But if you get impatient and try to make the mule hurry up, or you confront him with a situation he hasn't seen before, then he will buck your ass off quicker and more expertly than any horse on the planet.
And yes, they do generalize. So in other words: show your new mule every toy you can think of, every situation you can artificially construct including noises and lights and wierd stuff blowing or whatever else, recognizing that what you set up in the pen or the arena is a proxy for what may be encountered on real trailrides, and know that all the preparation you provide will make your mule both smarter and calmer in all circumstances.
And the other thing is, be sure to have your ear out....both donkeys and mules are close to being able to talk, no kidding. Watch what they're watching -- just as they watch your every more also. A mule will often tell you where he wants you to look by looking that way and then looking at you to see if you saw where he was looking.
Good luck and have fun....if you have trouble finding a saddle that fits, write in to say so because that's sometimes problematic these days, when so many saddles are meant to fit animals with broader back and broader shoulders than mules tend to have.
And remember this other saying of Tom's: "A mule and a horse are the same, except the mule is more so." Cheers -- Dr. Deb
|oooo I'm so excited! This is kinda my thinking - she'll ask me to up my horsemanship because I certainly won't be bullying her into any of it (on the "stubborn" mule).
I kinda like that they'll set boundaries.
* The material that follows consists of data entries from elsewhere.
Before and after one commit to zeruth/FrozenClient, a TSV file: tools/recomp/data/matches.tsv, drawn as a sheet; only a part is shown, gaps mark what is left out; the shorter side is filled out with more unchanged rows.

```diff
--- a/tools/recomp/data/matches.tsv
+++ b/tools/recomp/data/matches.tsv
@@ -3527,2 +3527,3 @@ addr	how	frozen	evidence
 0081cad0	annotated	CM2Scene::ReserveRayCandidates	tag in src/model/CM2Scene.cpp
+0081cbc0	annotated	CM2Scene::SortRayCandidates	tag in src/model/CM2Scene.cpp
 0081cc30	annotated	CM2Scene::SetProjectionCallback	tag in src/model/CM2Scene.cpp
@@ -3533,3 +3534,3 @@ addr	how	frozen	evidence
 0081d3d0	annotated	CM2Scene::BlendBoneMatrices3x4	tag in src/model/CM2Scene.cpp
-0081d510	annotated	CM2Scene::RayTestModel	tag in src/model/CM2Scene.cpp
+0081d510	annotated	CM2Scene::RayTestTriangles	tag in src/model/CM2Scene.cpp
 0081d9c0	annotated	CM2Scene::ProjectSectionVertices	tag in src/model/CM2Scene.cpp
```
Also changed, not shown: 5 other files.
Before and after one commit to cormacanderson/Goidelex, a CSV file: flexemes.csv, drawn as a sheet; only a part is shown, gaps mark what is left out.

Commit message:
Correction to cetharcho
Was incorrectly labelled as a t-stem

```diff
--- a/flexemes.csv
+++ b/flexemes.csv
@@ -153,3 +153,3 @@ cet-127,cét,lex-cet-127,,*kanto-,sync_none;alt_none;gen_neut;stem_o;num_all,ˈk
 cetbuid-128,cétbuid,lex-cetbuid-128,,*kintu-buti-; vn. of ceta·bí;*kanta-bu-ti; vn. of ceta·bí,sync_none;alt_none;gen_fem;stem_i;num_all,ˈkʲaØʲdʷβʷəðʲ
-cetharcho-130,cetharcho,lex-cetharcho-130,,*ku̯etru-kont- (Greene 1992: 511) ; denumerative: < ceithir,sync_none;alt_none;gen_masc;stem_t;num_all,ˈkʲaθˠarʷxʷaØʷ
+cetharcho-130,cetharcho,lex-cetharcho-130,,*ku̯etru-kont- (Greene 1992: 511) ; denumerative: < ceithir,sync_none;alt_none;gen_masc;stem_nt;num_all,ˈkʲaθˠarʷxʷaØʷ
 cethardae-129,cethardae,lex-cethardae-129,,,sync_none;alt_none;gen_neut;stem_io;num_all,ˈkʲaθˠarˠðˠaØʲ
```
She can probably teach me a thing or two (understatement).
And thanks for replying, maybe we can turn this into a bit of a repository for others who might come looking for mule goodness later.
I love everything in your reply and particularly "But if you get impatient and try to make the mule hurry up, or you confront him with a situation he hasn't seen before, then he will buck your ass off quicker and more expertly than any horse on the planet."
My plan is to eventually ride the old mountain bridleways between Glenorchy and Queenstown, so pack up and go wild for about a week at a time.
So far "Nellie" (6mo) is showing up beautifully. She seems to jump but stop if she gets a fright, happily holds feet up, largely very respectful of personal space, and I absolutely hear you on them talking. She's very expressive, and I liken her voice to be as clear as my old old boy who I've known for 25 years. The breeders have done an absolutely beautiful job with her.
So far we are trying around 10-15 minutes of something each day (or most) and/or some time hanging out in the paddock.
I won't be planning on any kind of backing until 5yo so we've got a nice long stretch to do all sorts of things and maybe get out on the trails with a few other horses for a walk-along.
Be prepared for mule tricks posts as I may need some friends to share the my #MuleJoy with!!
Thanks Dr Deb, I'll keep working on the network.